Gemini – Google Assistant’s split personality

Gemini is the new name for Google’s DeepMind AI interface, formerly Bard. It is coming to Android, iOS and Google Assistant whether you want it or not.

Now, for the typical reader, Gemini won’t change much. It is not yet linked to Google Search and won’t be used unless you activate it via a long press on the power button, via Google Assistant or the App.

Initially, there are two versions – a Gemini Lite (if you will) for free and a Gemini Advanced included in a Google One AI Premium service for A$32.99 per month. That includes 2TB of cloud storage, future integration into Gmail/Docs and more.

Gemini is part of Google One AI Premium Subscription

This will enable a new overlay experience that offers easy access to Gemini and contextual help on your screen. You can, for instance, generate a caption for a picture you’ve just taken or ask questions about an article you’re reading. Many Google Assistant voice features will be available through the Gemini app — including setting timers, making calls and controlling your smart home devices — and we’re working to support more.

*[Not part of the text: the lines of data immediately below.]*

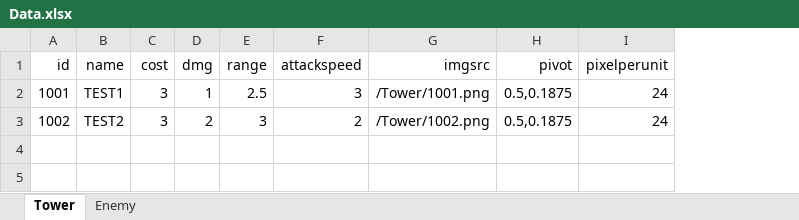
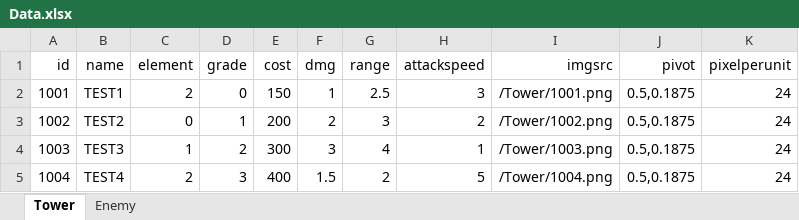
Before and after one commit to MaShuu-Studio/TETD, an Excel workbook: Utils/Excel To Json/bin/netcoreapp3.1/Data.xlsx, sheet Tower, drawn as a sheet; values as stored, in another font and other column widths than the file's, no borders; addresses are those after the commit; the diff names each change by its address in the sheet, - before the commit and + after, or states it on an @@ line.

```diff
--- a/Utils/Excel To Json/bin/netcoreapp3.1/Data.xlsx (sheet Tower)
+++ b/Utils/Excel To Json/bin/netcoreapp3.1/Data.xlsx (sheet Tower)
+column C (element), rows 2-3: 2 | 0
+column D (grade), rows 2-3: 0 | 1
-E2 (cost): 3
+E2 (cost): 150
-E3 (cost): 3
+E3 (cost): 200
+row 4: 1003 | TEST3 | 1 | 2 | 300 | 3 | 4 | 1 | /Tower/1003.png | 0.5,0.1875 | 24
+row 5: 1004 | TEST4 | 2 | 3 | 400 | 1.5 | 2 | 5 | /Tower/1004.png | 0.5,0.1875 | 24
```
Also changed, not shown: 58 other files.
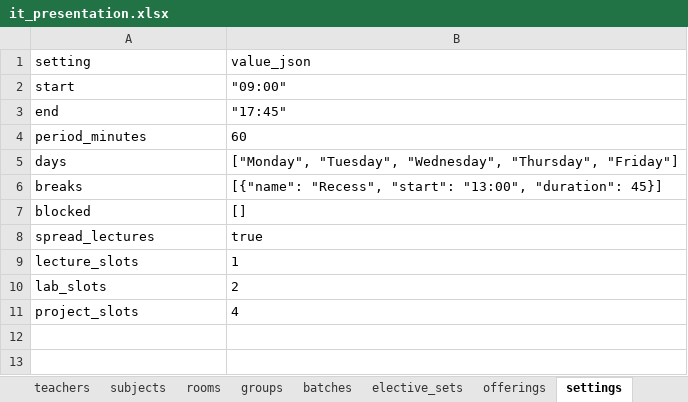
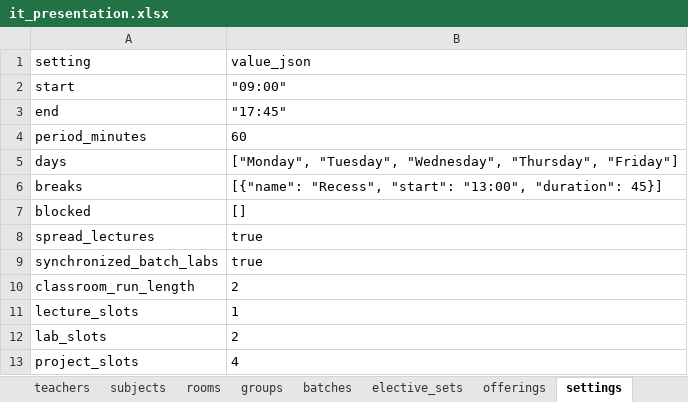
Before and after one commit to omkawate/timetable, an Excel workbook: sample_data/it_presentation.xlsx, sheet settings, drawn as a sheet; values as stored, in another font and other column widths than the file's, no borders; the diff names each change by its address in the sheet, - before the commit and + after, or states it on an @@ line.

```diff
--- a/sample_data/it_presentation.xlsx (sheet settings)
+++ b/sample_data/it_presentation.xlsx (sheet settings)
+row 9: synchronized_batch_labs | true
+row 10: classroom_run_length | 2
```
Also changed, not shown: sheet offerings, sheet subjects, sheet rooms, 29 other files.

  • Gemini Advanced can be your tutor — creating step-by-step instructions, sample quizzes or back-and-forth discussions tailored to your learning style.
  • It can help you with more advanced coding scenarios, serving as a sounding board for ideas and helping you evaluate different coding approaches.
  • It can help digital creators go from idea to creation by generating fresh content, analysing recent trends and brainstorming improved ways to grow their audiences.

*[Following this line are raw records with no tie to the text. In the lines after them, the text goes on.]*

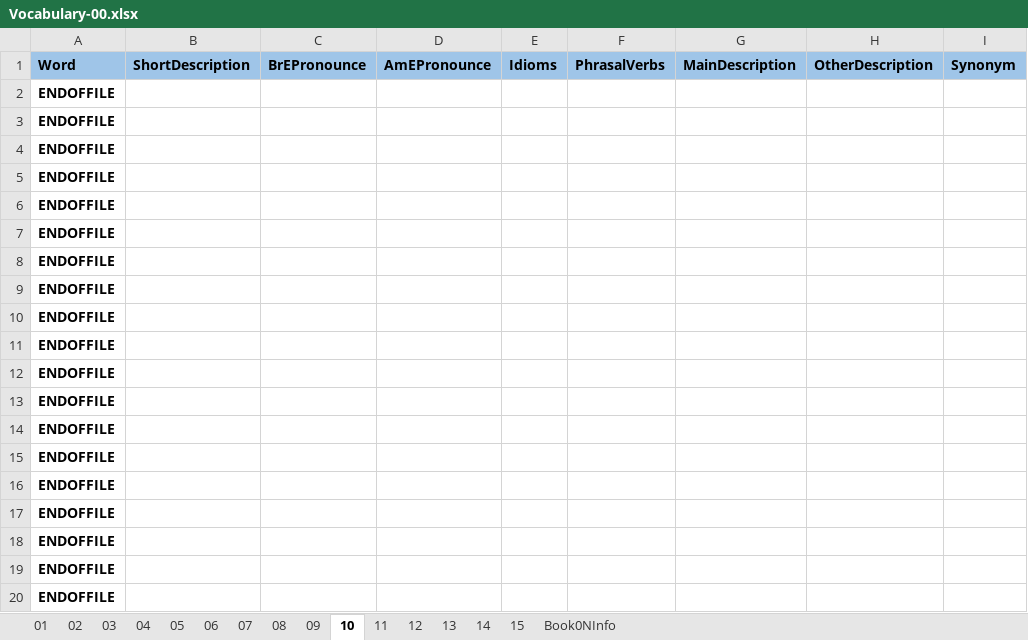
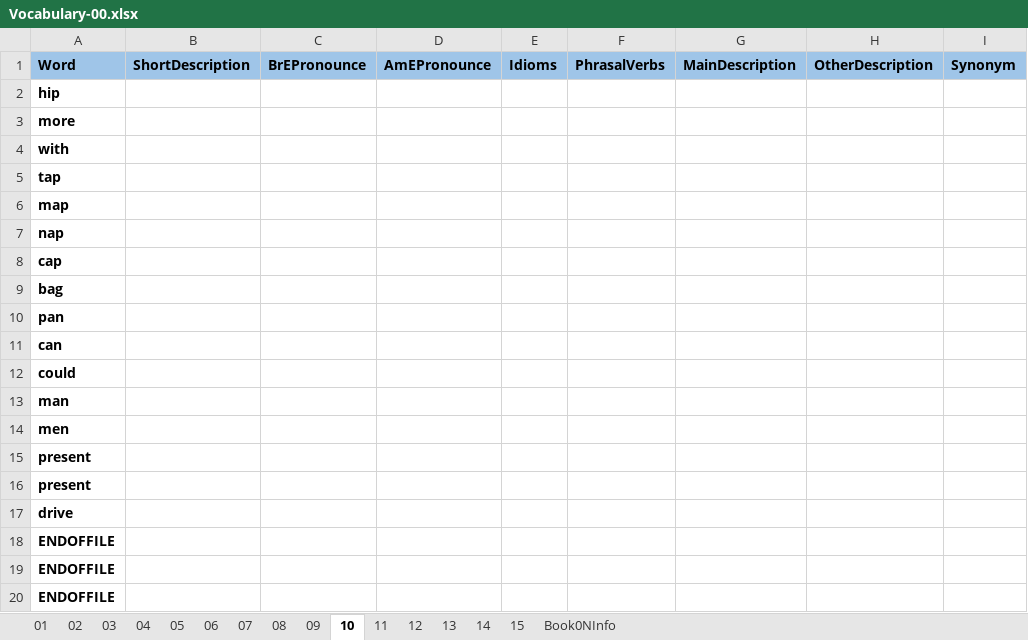
Before and after one commit to 83thanhha/DictionaryAT, an Excel workbook: _OXFORD/Vocabulary-00.xlsx, sheet 10, drawn as a sheet; only a part is shown; values as stored, in another font and other column widths than the file's, no borders; charts and pictures and conditional formats not drawn; the diff names each change by its address in the sheet, - before the commit and + after, or states it on an @@ line.

```diff
--- a/_OXFORD/Vocabulary-00.xlsx (sheet 10)
+++ b/_OXFORD/Vocabulary-00.xlsx (sheet 10)
-A2: ENDOFFILE
+A2: hip
-A3: ENDOFFILE
+A3: more
-A4: ENDOFFILE
+A4: with
-A5: ENDOFFILE
+A5: tap
-A6: ENDOFFILE
+A6: map
-A7: ENDOFFILE
+A7: nap
-A8: ENDOFFILE
+A8: cap
-A9: ENDOFFILE
+A9: bag
-A10: ENDOFFILE
+A10: pan
-A11: ENDOFFILE
+A11: can
-A12: ENDOFFILE
+A12: could
-A13: ENDOFFILE
+A13: man
-A14: ENDOFFILE
+A14: men
-A15:A16: ENDOFFILE
+A15:A16: present
-A17: ENDOFFILE
+A17: drive
```
Also changed, not shown: sheet 02, sheet 01, sheet 03, sheet 08, sheet 04, sheet 05, 3 more sheets, 1 other file.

Google Blog here.

CyberShack’s view – Gemini and many other AIs are coming whether you need them or not.

  • Apple, as usual, is very late to the party, but it is readying its Apple GPT (that won’t be its name), a subscription service for use with Siri and probably in iOS18.
  • Microsoft offers CoPilot for Windows via Edge browser and Bing Search engine. Its subscription model is gaining popularity among the academic community.
  • Amazon is working on Alexa to sell you more stuff you didn’t know you needed.
  • Meta is incorporating AI into Facebook, WhatsApp, Messenger and Instagram.
  • OpenAI (ChatGPT) was the first, with a strong following.

CyberShack is far more concerned with AI-washing, just as ‘green-washing’ was the flavour of 2023. So far, nothing even remotely approaches true AI, so it is more about marketing and charging more for devices and monthly subscriptions. Read: What is Samsung Galaxy S24-series AI all about?

AI, as the consumer knows it, is akin to a parlour trick limited to:

  • Using machine learning to edit, touch up and produce photos (that are technically fake photos – not what you saw).
  • Visual search, where you circle an object on the screen (Android or Samsung), and it searches for it.
  • On-device translation from downloaded language packs.
  • Assisting in drafting responses to emails and texts.
  • Fall and crash detection – limited use of AI to avoid false positives.
  • Voice Assistant suggestions based on what it knows about you (which is much more than you think).
  • Suggestions related to calendars, birthdays, anniversaries, etc.
  • Generative AI that plagiarises information about topics and writes responses, papers, and new reports. Or generates images based on other people’s art or design.

Samsung, Apple and Google feel that charging for AI (or certain aspects of it) is fair. For the vast majority (at least for the foreseeable future), it may be a case of buying a smartphone without AI – just as we have done since Steve Jobs launched the first iPhone in 2007.

Want to know more? Read What is AI (Artificial Intelligence), how will it affect me?